* _The task_: Check each line of the data for "style", and copy the ones that have it.

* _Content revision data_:
- - - - -

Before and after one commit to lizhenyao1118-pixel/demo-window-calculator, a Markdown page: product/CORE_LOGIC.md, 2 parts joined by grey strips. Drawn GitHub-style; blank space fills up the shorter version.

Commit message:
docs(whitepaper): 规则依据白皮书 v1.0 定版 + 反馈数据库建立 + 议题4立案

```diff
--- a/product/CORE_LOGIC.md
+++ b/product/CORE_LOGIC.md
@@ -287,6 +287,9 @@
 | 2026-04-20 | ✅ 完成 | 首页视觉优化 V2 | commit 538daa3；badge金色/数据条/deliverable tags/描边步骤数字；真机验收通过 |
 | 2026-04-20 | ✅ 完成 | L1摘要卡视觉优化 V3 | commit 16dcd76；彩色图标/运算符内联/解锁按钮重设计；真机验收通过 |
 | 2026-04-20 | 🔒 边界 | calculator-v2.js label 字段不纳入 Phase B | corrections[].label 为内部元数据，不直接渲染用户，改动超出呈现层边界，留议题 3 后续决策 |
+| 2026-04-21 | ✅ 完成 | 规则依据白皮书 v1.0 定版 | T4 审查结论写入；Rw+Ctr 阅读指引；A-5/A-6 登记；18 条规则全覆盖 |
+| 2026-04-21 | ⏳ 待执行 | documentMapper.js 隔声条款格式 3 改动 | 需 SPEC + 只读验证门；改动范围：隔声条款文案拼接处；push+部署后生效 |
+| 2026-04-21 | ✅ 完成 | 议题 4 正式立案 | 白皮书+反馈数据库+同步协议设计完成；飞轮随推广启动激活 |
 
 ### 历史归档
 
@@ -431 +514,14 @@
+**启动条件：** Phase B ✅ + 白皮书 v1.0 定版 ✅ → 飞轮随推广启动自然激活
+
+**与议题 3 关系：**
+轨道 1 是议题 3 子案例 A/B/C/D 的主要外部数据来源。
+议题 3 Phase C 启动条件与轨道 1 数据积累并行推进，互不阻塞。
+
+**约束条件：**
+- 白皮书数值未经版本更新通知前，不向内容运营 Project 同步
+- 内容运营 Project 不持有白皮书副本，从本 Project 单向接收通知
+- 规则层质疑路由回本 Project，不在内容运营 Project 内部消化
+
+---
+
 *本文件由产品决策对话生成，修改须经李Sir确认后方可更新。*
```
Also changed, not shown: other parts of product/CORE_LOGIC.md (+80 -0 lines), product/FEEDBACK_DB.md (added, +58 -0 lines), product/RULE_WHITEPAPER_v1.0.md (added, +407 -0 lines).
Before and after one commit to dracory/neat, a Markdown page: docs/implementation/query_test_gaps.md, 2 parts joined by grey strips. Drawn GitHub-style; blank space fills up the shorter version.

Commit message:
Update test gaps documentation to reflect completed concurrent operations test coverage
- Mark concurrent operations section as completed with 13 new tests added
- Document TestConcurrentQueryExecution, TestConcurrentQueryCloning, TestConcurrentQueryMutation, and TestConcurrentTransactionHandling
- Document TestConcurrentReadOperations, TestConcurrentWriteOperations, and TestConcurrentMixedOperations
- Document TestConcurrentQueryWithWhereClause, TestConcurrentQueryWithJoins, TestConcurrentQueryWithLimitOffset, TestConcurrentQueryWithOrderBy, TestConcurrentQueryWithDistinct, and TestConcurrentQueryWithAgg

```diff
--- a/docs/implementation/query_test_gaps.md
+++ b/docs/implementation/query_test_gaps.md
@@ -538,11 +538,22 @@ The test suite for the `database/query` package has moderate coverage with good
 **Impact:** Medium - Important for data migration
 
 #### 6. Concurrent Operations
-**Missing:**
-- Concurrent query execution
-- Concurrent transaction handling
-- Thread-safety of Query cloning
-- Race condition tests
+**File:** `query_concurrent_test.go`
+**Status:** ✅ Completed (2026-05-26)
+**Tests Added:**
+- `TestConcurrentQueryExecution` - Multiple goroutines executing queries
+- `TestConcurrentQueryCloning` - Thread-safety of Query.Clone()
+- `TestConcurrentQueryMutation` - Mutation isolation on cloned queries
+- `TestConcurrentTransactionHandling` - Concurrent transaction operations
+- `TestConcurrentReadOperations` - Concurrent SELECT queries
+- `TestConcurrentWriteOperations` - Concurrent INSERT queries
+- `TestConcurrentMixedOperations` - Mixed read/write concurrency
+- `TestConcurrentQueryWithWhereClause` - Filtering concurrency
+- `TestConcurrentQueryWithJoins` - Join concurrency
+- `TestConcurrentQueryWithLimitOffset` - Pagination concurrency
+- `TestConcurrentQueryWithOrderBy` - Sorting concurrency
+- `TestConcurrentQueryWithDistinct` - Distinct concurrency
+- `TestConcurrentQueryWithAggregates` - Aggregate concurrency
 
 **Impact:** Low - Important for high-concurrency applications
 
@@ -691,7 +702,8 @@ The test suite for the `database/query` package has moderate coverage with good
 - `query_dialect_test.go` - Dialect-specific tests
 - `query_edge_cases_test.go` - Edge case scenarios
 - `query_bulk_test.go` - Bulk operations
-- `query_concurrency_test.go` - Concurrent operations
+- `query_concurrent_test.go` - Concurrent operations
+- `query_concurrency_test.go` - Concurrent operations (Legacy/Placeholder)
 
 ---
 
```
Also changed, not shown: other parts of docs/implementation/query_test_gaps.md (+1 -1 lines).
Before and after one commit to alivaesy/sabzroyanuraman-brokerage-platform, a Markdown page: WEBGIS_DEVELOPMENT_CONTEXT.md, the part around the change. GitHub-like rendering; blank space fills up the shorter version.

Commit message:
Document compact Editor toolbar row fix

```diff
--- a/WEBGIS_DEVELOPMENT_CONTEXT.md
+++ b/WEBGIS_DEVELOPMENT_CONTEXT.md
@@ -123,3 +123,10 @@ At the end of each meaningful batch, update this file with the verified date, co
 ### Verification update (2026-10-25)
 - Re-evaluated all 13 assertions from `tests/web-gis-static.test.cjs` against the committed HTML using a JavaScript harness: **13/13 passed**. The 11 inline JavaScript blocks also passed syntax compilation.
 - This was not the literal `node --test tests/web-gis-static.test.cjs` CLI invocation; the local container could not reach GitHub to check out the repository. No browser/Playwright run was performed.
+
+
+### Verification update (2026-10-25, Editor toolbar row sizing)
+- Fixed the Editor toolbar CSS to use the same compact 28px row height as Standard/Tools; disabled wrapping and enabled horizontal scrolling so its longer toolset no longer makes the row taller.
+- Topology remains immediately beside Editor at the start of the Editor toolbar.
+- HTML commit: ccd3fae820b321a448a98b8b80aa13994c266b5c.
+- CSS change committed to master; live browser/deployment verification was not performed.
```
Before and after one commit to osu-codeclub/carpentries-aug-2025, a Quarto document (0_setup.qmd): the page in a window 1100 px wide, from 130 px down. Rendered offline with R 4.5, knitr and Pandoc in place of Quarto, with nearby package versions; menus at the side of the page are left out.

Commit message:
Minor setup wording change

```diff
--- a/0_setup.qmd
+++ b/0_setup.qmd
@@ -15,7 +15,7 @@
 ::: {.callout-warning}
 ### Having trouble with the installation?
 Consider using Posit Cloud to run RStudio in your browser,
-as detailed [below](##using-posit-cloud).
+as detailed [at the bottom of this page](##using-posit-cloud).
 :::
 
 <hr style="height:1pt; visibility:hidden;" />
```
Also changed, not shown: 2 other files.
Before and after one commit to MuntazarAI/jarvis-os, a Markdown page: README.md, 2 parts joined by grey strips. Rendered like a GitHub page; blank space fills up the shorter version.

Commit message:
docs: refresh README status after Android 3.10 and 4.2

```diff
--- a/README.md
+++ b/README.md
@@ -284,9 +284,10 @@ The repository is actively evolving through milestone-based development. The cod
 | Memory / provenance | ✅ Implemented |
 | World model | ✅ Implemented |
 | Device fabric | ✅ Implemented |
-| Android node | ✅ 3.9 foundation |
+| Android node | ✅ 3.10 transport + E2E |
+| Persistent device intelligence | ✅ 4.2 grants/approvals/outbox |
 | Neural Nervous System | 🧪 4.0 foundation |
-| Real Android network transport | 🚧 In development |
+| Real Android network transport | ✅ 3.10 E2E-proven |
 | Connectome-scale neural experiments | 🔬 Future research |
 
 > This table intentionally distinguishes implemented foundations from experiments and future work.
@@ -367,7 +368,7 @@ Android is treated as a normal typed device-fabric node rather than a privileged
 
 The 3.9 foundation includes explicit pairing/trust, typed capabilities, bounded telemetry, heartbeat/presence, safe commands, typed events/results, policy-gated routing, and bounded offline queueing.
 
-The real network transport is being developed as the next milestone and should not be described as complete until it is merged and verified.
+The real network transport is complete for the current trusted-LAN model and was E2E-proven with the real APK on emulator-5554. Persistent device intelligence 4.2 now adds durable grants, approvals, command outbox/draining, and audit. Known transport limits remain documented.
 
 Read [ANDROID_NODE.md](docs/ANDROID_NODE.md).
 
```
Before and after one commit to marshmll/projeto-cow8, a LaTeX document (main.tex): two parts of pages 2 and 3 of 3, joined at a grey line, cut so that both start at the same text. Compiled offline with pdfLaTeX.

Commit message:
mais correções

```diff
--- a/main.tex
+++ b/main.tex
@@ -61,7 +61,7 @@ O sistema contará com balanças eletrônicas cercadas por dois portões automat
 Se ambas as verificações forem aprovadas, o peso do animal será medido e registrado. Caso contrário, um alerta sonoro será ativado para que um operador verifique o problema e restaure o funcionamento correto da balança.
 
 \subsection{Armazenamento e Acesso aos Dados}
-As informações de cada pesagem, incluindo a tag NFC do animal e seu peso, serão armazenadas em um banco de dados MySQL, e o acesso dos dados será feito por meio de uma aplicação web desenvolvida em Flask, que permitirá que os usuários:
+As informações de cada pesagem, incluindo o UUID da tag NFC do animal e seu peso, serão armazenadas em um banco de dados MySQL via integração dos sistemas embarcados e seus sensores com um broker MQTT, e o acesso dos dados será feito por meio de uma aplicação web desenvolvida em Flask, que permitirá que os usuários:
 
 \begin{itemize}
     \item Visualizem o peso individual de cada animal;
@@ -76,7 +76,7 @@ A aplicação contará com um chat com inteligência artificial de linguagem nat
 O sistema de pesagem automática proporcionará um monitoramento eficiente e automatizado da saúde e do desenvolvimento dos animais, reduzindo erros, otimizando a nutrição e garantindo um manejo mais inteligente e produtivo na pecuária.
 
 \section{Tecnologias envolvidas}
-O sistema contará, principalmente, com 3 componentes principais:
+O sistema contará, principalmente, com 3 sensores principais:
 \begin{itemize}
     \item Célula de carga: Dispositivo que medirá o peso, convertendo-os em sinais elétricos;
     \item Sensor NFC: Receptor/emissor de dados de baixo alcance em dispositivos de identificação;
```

- - - - -

* _Final answer_:
Before and after one commit to lizhenyao1118-pixel/demo-window-calculator, a Markdown page: product/CORE_LOGIC.md, 2 parts joined by grey strips. Drawn GitHub-style; blank space fills up the shorter version.
Before and after one commit to dracory/neat, a Markdown page: docs/implementation/query_test_gaps.md, 2 parts joined by grey strips. Drawn GitHub-style; blank space fills up the shorter version.
 <hr style="height:1pt; visibility:hidden;" />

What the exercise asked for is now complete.